In 2022, 100 million people were forced to leave their homes, the highest number ever recorded. In Central America, displacement and refugee applications have also reached unprecedented levels. According to the Mexican Commission for Refugee Aid (COMAR), Mexico received 111,257 asylum applications in 2022 from 13 countries. The majority of these applications came from Honduras, Cuba, Haiti and Venezuela. In addition to those seeking asylum in Mexico, those waiting for their cases to be processed by the United States are forced to wait in Mexico too.

In response to this situation, Télécoms Sans Frontières (TSF) developed in 2017 a project to share essential, reliable information with those who fled their homes. The objective is to strengthen their safety  by supporting their ability to make informed decisions, giving them access to accurate and timely information, and increasing their psychological well-being.

These are main shelters partnered with TSF to display information for people in mobility.

How does the project work?

The project is currently active in Mexico, Guatemala and Colombia, and relies on connected screens to display information in centers for people in mobility. The screens can be remotely managed and monitored, and don’t require a lot of energy or Internet access.

With information from trusted, reliable sources, people watching the screens can strengthen their protection and increase their safety by having access to reliable information improving their ability to make better and informed decisions and increasing their psychological well-being. They have the opportunity to learn more about their rights in the country, legal procedures, and relevant resources.

"Information is very important, since while you wait to receive advice from CAMMI's lawyers, you can find out all the important information while you are in Mexico".
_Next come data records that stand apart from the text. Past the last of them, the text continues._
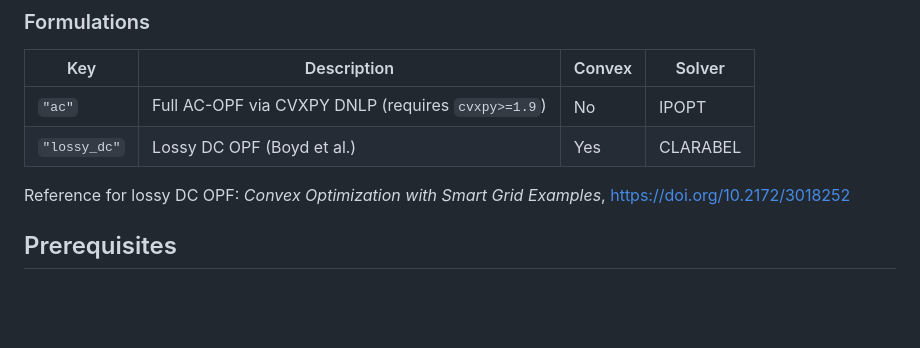
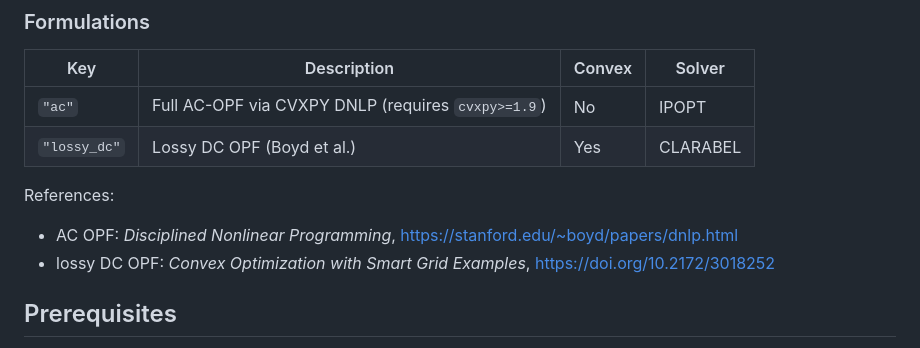
Before and after one commit to cvxgrp/cvxopf, a Markdown page: README.md, the part around the change. GitHub-like rendering; blank space fills up the shorter version.

Commit message:
update references

```diff
--- a/README.md
+++ b/README.md
@@ -25,8 +25,10 @@ with appropriate solvers. It is designed to:
 | `"ac"` | Full AC-OPF via CVXPY DNLP (requires `cvxpy>=1.9`) | No | IPOPT |
 | `"lossy_dc"` | Lossy DC OPF (Boyd et al.) | Yes | CLARABEL |
 
-Reference for lossy DC OPF: *Convex Optimization with Smart Grid Examples*,
-https://doi.org/10.2172/3018252
+References:
+
+- AC OPF: *Disciplined Nonlinear Programming*, https://stanford.edu/~boyd/papers/dnlp.html
+- lossy DC OPF: *Convex Optimization with Smart Grid Examples*, https://doi.org/10.2172/3018252
 
 ## Prerequisites
 
```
A refugee woman from Nicaragua at CAMMI, in Querétaro Mexico, 2022.

What happened in 2022?

One of the main objectives of 2022 for the project was to better link the information displayed with the assessed needs. For example, there has been an increase in the number of people from Venezuela in the shelters. How can we make the content more relevant for them?

One way to adapt more the content to each shelter was by developing a new system to monitor and control screen content. This will allow more targeted content to be streamed on screens.

The project’s report also shares recent figures on people who consulted the screens:

  • 67% of beneficiaries reported that they felt relieved, or emotionally stronger, after having access to clear and relevant information.
  • 83% felt safer.
  • 82% reported having received information they didn’t know before.
  • Near half (48%) made important decisions thanks to the information provided.
  • 10% reported having applied for asylum or a humanitarian visa

Shelter managers see the impact: it lightens their workload by empowering migrants, letting them find their own information instead of asking. Most importantly, information helps them find their next step more easily, and regain hope.

“Giving people information helps them know what to do and where to go, empowers them to manage things”.

Shelter manager at shelter in collaboration with IOM in Tijuana, Baja California.

I will fight for my migrant rights”.

Man from Colombia at Esquipulas, Guatemala Shelter.

What’s next?

TSF’s team in Central America aims to include from 10 to 15 new sites in Central and South America.